• Aim of the task
Find all lines below containing the string "with" and return them.

• Data shown
━━━━

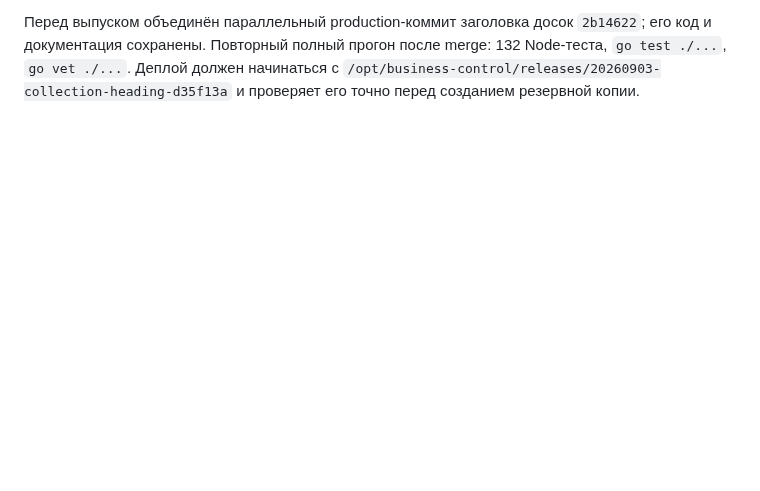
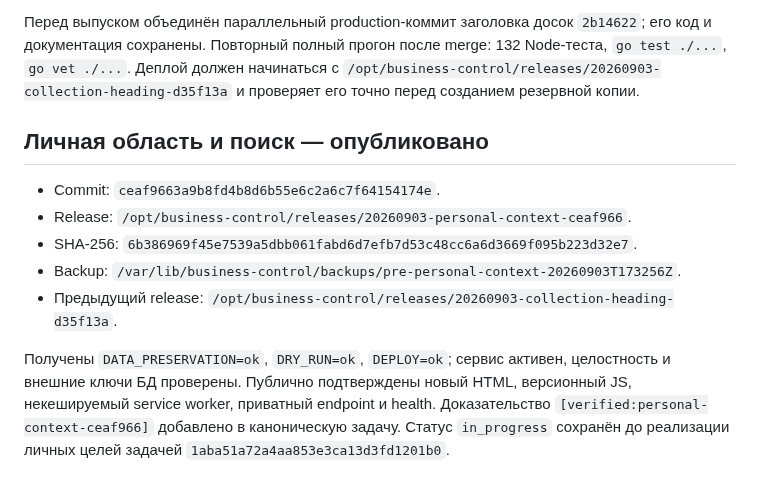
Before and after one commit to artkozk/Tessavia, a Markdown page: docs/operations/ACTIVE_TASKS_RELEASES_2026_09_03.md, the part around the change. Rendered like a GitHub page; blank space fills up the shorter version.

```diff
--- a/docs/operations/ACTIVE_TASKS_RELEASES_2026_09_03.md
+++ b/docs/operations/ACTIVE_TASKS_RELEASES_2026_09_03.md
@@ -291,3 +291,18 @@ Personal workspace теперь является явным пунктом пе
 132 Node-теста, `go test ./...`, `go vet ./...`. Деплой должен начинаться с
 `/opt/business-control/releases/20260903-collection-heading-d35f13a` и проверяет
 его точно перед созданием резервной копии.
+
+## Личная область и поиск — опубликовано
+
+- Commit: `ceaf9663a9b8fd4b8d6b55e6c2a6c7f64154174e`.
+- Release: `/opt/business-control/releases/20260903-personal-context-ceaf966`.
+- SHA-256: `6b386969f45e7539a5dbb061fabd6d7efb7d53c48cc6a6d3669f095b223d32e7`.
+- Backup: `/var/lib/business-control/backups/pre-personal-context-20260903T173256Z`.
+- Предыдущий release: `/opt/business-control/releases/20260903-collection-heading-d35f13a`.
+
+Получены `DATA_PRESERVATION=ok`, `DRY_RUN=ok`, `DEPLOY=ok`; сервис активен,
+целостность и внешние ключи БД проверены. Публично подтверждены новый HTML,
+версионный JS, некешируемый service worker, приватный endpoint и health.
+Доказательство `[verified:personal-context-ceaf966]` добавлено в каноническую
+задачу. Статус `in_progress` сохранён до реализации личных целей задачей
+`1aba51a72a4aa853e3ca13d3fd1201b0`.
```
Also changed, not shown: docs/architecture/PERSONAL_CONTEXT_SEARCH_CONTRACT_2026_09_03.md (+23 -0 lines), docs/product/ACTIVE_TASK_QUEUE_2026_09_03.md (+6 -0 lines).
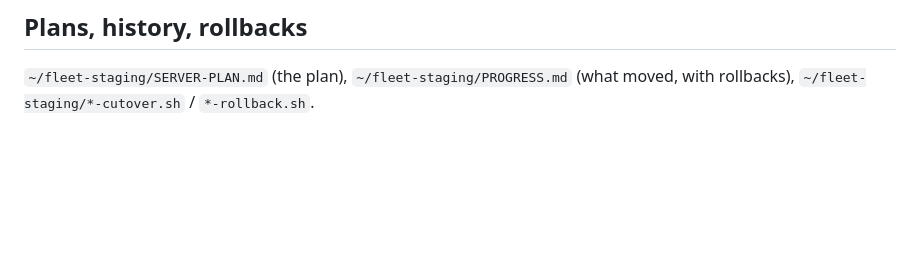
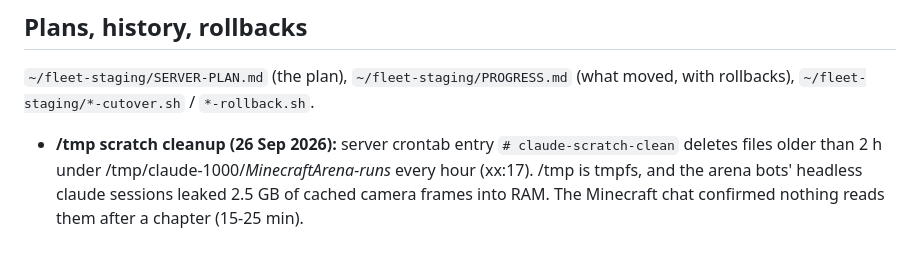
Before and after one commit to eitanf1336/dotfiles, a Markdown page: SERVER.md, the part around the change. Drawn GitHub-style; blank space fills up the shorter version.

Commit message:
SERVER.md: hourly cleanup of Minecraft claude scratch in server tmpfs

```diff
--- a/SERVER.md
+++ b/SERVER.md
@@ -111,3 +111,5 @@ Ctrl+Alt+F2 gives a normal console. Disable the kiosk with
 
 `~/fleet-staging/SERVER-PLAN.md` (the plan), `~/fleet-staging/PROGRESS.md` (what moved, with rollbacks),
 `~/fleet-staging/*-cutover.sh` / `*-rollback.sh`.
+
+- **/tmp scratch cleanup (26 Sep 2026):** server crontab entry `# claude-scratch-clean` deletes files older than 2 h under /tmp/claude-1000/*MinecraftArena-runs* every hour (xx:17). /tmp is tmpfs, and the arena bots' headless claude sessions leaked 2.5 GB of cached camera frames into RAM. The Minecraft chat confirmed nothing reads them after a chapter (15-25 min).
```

━━━━

• Answer area
@@ -111,3 +111,5 @@ Ctrl+Alt+F2 gives a normal console. Disable the kiosk with
 `~/fleet-staging/SERVER-PLAN.md` (the plan), `~/fleet-staging/PROGRESS.md` (what moved, with rollbacks),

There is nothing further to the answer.